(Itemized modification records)
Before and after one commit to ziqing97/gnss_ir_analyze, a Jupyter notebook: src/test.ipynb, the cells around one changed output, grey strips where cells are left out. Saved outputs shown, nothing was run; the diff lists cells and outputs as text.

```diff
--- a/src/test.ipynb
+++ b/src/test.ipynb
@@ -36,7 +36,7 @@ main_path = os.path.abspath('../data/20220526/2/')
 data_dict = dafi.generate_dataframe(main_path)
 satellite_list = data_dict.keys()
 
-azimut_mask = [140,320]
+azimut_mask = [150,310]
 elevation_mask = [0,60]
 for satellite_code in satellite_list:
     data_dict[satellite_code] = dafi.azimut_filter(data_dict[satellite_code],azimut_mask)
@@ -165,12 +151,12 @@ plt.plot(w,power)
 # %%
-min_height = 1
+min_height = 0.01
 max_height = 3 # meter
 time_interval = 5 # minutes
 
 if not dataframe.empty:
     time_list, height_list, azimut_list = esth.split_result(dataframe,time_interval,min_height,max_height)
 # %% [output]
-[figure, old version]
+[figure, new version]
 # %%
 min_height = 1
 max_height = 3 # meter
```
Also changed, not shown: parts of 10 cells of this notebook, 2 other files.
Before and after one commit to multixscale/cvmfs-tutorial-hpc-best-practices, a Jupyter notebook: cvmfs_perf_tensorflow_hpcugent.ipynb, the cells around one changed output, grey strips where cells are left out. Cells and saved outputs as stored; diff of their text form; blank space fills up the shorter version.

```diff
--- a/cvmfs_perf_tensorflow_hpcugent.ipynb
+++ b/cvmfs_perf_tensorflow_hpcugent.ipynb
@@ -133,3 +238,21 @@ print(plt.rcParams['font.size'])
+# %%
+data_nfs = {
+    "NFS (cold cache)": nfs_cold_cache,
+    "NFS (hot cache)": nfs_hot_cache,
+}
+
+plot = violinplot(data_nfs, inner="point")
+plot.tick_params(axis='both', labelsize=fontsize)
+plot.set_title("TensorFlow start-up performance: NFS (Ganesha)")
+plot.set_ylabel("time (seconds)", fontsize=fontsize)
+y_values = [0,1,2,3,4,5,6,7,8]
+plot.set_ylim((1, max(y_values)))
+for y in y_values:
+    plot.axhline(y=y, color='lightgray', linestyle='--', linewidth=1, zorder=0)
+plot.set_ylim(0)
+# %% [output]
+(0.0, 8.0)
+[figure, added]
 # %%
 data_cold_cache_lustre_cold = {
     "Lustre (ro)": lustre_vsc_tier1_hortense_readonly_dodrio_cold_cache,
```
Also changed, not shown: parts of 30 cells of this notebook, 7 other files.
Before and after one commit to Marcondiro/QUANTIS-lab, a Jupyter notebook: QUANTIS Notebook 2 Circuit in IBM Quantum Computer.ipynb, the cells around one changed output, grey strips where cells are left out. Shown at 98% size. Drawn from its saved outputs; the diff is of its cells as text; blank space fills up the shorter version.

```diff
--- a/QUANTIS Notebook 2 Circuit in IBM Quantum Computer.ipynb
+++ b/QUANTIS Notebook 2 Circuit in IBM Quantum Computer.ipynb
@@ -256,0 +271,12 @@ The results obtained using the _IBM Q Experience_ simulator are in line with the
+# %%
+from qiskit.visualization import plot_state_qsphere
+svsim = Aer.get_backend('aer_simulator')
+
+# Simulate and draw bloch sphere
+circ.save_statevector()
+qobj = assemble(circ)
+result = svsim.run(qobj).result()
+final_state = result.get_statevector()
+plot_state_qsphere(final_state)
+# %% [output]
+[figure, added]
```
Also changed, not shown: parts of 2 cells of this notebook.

- **Work to complete**:
Filter the records above for lines with "ipynb".

- **Task response**:
Before and after one commit to ziqing97/gnss_ir_analyze, a Jupyter notebook: src/test.ipynb, the cells around one changed output, grey strips where cells are left out. Saved outputs shown, nothing was run; the diff lists cells and outputs as text.
--- a/src/test.ipynb
+++ b/src/test.ipynb
Before and after one commit to multixscale/cvmfs-tutorial-hpc-best-practices, a Jupyter notebook: cvmfs_perf_tensorflow_hpcugent.ipynb, the cells around one changed output, grey strips where cells are left out. Cells and saved outputs as stored; diff of their text form; blank space fills up the shorter version.
--- a/cvmfs_perf_tensorflow_hpcugent.ipynb
+++ b/cvmfs_perf_tensorflow_hpcugent.ipynb
Before and after one commit to Marcondiro/QUANTIS-lab, a Jupyter notebook: QUANTIS Notebook 2 Circuit in IBM Quantum Computer.ipynb, the cells around one changed output, grey strips where cells are left out. Shown at 98% size. Drawn from its saved outputs; the diff is of its cells as text; blank space fills up the shorter version.
--- a/QUANTIS Notebook 2 Circuit in IBM Quantum Computer.ipynb
+++ b/QUANTIS Notebook 2 Circuit in IBM Quantum Computer.ipynb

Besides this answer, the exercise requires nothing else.